__About this task__.
Write out every record again, exactly.

Version comparison data
##############################

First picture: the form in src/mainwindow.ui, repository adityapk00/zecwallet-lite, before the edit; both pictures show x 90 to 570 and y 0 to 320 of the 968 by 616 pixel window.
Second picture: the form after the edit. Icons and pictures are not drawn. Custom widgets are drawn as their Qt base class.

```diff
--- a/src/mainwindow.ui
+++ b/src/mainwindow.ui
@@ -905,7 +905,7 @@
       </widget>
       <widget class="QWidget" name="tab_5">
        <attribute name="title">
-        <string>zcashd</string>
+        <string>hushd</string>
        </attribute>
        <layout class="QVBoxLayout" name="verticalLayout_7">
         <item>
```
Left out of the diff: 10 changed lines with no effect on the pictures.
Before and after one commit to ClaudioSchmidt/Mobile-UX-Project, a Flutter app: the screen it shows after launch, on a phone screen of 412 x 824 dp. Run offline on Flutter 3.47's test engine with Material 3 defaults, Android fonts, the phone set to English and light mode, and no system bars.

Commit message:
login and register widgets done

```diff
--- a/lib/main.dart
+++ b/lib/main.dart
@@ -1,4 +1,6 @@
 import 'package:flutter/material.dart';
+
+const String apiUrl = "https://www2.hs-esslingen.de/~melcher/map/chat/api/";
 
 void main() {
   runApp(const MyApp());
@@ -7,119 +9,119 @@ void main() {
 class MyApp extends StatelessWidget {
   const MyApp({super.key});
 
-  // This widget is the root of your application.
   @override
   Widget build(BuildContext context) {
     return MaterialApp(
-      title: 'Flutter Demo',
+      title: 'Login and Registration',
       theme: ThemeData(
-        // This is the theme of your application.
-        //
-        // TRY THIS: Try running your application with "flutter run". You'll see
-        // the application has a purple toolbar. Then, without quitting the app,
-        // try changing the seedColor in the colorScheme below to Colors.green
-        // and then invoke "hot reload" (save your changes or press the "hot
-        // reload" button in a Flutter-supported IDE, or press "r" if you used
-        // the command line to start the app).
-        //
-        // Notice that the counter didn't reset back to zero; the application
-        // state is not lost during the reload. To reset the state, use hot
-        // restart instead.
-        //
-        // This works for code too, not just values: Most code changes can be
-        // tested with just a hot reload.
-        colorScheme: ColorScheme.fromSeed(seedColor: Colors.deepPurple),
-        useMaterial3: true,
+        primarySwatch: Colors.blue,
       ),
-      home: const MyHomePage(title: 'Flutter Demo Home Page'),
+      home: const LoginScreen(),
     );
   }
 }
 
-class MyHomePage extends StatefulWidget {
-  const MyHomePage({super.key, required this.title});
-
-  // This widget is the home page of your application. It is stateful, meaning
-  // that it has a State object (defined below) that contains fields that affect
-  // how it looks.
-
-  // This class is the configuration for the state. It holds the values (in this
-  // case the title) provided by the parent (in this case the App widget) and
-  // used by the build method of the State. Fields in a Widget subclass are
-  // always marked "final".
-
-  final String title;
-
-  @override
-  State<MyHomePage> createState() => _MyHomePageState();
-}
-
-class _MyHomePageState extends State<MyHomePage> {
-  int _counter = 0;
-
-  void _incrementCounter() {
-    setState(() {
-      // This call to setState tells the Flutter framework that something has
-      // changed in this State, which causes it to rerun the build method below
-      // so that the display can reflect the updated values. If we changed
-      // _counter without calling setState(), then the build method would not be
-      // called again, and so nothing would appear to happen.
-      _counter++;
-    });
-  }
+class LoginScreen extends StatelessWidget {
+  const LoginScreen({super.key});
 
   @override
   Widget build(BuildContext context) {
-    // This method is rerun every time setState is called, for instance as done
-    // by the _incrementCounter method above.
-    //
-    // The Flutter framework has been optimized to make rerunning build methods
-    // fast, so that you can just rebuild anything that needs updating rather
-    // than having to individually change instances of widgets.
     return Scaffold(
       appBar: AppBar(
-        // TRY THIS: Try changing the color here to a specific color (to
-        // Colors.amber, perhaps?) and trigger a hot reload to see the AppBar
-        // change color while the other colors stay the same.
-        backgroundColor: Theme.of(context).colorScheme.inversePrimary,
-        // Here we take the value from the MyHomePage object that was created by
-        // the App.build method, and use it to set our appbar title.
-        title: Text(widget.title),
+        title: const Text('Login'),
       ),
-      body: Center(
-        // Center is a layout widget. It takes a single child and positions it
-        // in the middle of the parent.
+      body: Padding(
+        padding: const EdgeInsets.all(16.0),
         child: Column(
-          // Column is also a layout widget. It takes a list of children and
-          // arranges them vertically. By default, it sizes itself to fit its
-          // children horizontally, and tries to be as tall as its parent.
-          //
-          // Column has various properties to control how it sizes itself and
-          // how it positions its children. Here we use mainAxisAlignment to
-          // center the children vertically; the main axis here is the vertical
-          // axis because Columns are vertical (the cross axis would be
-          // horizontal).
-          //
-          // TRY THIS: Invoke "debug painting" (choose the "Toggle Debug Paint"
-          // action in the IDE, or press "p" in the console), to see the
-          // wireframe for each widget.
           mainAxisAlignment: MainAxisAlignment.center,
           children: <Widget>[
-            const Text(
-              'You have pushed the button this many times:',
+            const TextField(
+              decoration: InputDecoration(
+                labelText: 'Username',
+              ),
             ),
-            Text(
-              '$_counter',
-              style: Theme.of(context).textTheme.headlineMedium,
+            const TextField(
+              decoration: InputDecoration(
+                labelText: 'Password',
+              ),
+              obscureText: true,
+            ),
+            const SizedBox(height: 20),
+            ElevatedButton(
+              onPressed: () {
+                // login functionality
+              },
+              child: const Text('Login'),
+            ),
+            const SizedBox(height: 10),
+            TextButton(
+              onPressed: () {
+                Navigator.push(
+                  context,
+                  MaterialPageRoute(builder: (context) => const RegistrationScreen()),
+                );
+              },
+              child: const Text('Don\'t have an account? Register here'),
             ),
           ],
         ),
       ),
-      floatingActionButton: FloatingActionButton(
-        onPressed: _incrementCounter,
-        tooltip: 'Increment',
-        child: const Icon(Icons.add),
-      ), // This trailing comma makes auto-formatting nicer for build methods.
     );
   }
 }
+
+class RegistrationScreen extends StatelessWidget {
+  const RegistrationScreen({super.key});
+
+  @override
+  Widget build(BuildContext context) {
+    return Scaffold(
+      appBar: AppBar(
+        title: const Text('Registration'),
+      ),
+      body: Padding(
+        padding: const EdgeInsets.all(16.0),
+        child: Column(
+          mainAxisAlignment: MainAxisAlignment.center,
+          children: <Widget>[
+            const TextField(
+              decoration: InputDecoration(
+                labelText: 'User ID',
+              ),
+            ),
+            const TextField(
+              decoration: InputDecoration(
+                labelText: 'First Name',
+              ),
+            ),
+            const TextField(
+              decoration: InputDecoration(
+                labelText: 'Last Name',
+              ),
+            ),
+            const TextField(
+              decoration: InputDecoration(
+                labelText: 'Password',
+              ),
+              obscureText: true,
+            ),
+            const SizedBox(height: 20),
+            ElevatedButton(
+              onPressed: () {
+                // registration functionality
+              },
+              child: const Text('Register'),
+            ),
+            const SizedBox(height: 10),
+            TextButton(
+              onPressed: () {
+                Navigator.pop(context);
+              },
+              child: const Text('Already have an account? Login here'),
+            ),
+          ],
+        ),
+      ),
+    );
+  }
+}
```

##############################

__Answer box__.
First picture: the form in src/mainwindow.ui, repository adityapk00/zecwallet-lite, before the edit; both pictures show x 90 to 570 and y 0 to 320 of the 968 by 616 pixel window.
Second picture: the form after the edit. Icons and pictures are not drawn. Custom widgets are drawn as their Qt base class.

```diff
--- a/src/mainwindow.ui
+++ b/src/mainwindow.ui
@@ -905,7 +905,7 @@
       </widget>
       <widget class="QWidget" name="tab_5">
        <attribute name="title">
-        <string>zcashd</string>
+        <string>hushd</string>
        </attribute>
        <layout class="QVBoxLayout" name="verticalLayout_7">
         <item>
```
Left out of the diff: 10 changed lines with no effect on the pictures.
Before and after one commit to ClaudioSchmidt/Mobile-UX-Project, a Flutter app: the screen it shows after launch, on a phone screen of 412 x 824 dp. Run offline on Flutter 3.47's test engine with Material 3 defaults, Android fonts, the phone set to English and light mode, and no system bars.

Commit message:
login and register widgets done

```diff
--- a/lib/main.dart
+++ b/lib/main.dart
@@ -1,4 +1,6 @@
 import 'package:flutter/material.dart';
+
+const String apiUrl = "https://www2.hs-esslingen.de/~melcher/map/chat/api/";
 
 void main() {
   runApp(const MyApp());
@@ -7,119 +9,119 @@ void main() {
 class MyApp extends StatelessWidget {
   const MyApp({super.key});
 
-  // This widget is the root of your application.
   @override
   Widget build(BuildContext context) {
     return MaterialApp(
-      title: 'Flutter Demo',
+      title: 'Login and Registration',
       theme: ThemeData(
-        // This is the theme of your application.
-        //
-        // TRY THIS: Try running your application with "flutter run". You'll see
-        // the application has a purple toolbar. Then, without quitting the app,
-        // try changing the seedColor in the colorScheme below to Colors.green
-        // and then invoke "hot reload" (save your changes or press the "hot
-        // reload" button in a Flutter-supported IDE, or press "r" if you used
-        // the command line to start the app).
-        //
-        // Notice that the counter didn't reset back to zero; the application
-        // state is not lost during the reload. To reset the state, use hot
-        // restart instead.
-        //
-        // This works for code too, not just values: Most code changes can be
-        // tested with just a hot reload.
-        colorScheme: ColorScheme.fromSeed(seedColor: Colors.deepPurple),
-        useMaterial3: true,
+        primarySwatch: Colors.blue,
       ),
-      home: const MyHomePage(title: 'Flutter Demo Home Page'),
+      home: const LoginScreen(),
     );
   }
 }
 
-class MyHomePage extends StatefulWidget {
-  const MyHomePage({super.key, required this.title});
-
-  // This widget is the home page of your application. It is stateful, meaning
-  // that it has a State object (defined below) that contains fields that affect
-  // how it looks.
-
-  // This class is the configuration for the state. It holds the values (in this
-  // case the title) provided by the parent (in this case the App widget) and
-  // used by the build method of the State. Fields in a Widget subclass are
-  // always marked "final".
-
-  final String title;
-
-  @override
-  State<MyHomePage> createState() => _MyHomePageState();
-}
-
-class _MyHomePageState extends State<MyHomePage> {
-  int _counter = 0;
-
-  void _incrementCounter() {
-    setState(() {
-      // This call to setState tells the Flutter framework that something has
-      // changed in this State, which causes it to rerun the build method below
-      // so that the display can reflect the updated values. If we changed
-      // _counter without calling setState(), then the build method would not be
-      // called again, and so nothing would appear to happen.
-      _counter++;
-    });
-  }
+class LoginScreen extends StatelessWidget {
+  const LoginScreen({super.key});
 
   @override
   Widget build(BuildContext context) {
-    // This method is rerun every time setState is called, for instance as done
-    // by the _incrementCounter method above.
-    //
-    // The Flutter framework has been optimized to make rerunning build methods
-    // fast, so that you can just rebuild anything that needs updating rather
-    // than having to individually change instances of widgets.
     return Scaffold(
       appBar: AppBar(
-        // TRY THIS: Try changing the color here to a specific color (to
-        // Colors.amber, perhaps?) and trigger a hot reload to see the AppBar
-        // change color while the other colors stay the same.
-        backgroundColor: Theme.of(context).colorScheme.inversePrimary,
-        // Here we take the value from the MyHomePage object that was created by
-        // the App.build method, and use it to set our appbar title.
-        title: Text(widget.title),
+        title: const Text('Login'),
       ),
-      body: Center(
-        // Center is a layout widget. It takes a single child and positions it
-        // in the middle of the parent.
+      body: Padding(
+        padding: const EdgeInsets.all(16.0),
         child: Column(
-          // Column is also a layout widget. It takes a list of children and
-          // arranges them vertically. By default, it sizes itself to fit its
-          // children horizontally, and tries to be as tall as its parent.
-          //
-          // Column has various properties to control how it sizes itself and
-          // how it positions its children. Here we use mainAxisAlignment to
-          // center the children vertically; the main axis here is the vertical
-          // axis because Columns are vertical (the cross axis would be
-          // horizontal).
-          //
-          // TRY THIS: Invoke "debug painting" (choose the "Toggle Debug Paint"
-          // action in the IDE, or press "p" in the console), to see the
-          // wireframe for each widget.
           mainAxisAlignment: MainAxisAlignment.center,
           children: <Widget>[
-            const Text(
-              'You have pushed the button this many times:',
+            const TextField(
+              decoration: InputDecoration(
+                labelText: 'Username',
+              ),
             ),
-            Text(
-              '$_counter',
-              style: Theme.of(context).textTheme.headlineMedium,
+            const TextField(
+              decoration: InputDecoration(
+                labelText: 'Password',
+              ),
+              obscureText: true,
+            ),
+            const SizedBox(height: 20),
+            ElevatedButton(
+              onPressed: () {
+                // login functionality
+              },
+              child: const Text('Login'),
+            ),
+            const SizedBox(height: 10),
+            TextButton(
+              onPressed: () {
+                Navigator.push(
+                  context,
+                  MaterialPageRoute(builder: (context) => const RegistrationScreen()),
+                );
+              },
+              child: const Text('Don\'t have an account? Register here'),
             ),
           ],
         ),
       ),
-      floatingActionButton: FloatingActionButton(
-        onPressed: _incrementCounter,
-        tooltip: 'Increment',
-        child: const Icon(Icons.add),
-      ), // This trailing comma makes auto-formatting nicer for build methods.
     );
   }
 }
+
+class RegistrationScreen extends StatelessWidget {
+  const RegistrationScreen({super.key});
+
+  @override
+  Widget build(BuildContext context) {
+    return Scaffold(
+      appBar: AppBar(
+        title: const Text('Registration'),
+      ),
+      body: Padding(
+        padding: const EdgeInsets.all(16.0),
+        child: Column(
+          mainAxisAlignment: MainAxisAlignment.center,
+          children: <Widget>[
+            const TextField(
+              decoration: InputDecoration(
+                labelText: 'User ID',
+              ),
+            ),
+            const TextField(
+              decoration: InputDecoration(
+                labelText: 'First Name',
+              ),
+            ),
+            const TextField(
+              decoration: InputDecoration(
+                labelText: 'Last Name',
+              ),
+            ),
+            const TextField(
+              decoration: InputDecoration(
+                labelText: 'Password',
+              ),
+              obscureText: true,
+            ),
+            const SizedBox(height: 20),
+            ElevatedButton(
+              onPressed: () {
+                // registration functionality
+              },
+              child: const Text('Register'),
+            ),
+            const SizedBox(height: 10),
+            TextButton(
+              onPressed: () {
+                Navigator.pop(context);
+              },
+              child: const Text('Already have an account? Login here'),
+            ),
+          ],
+        ),
+      ),
+    );
+  }
+}
```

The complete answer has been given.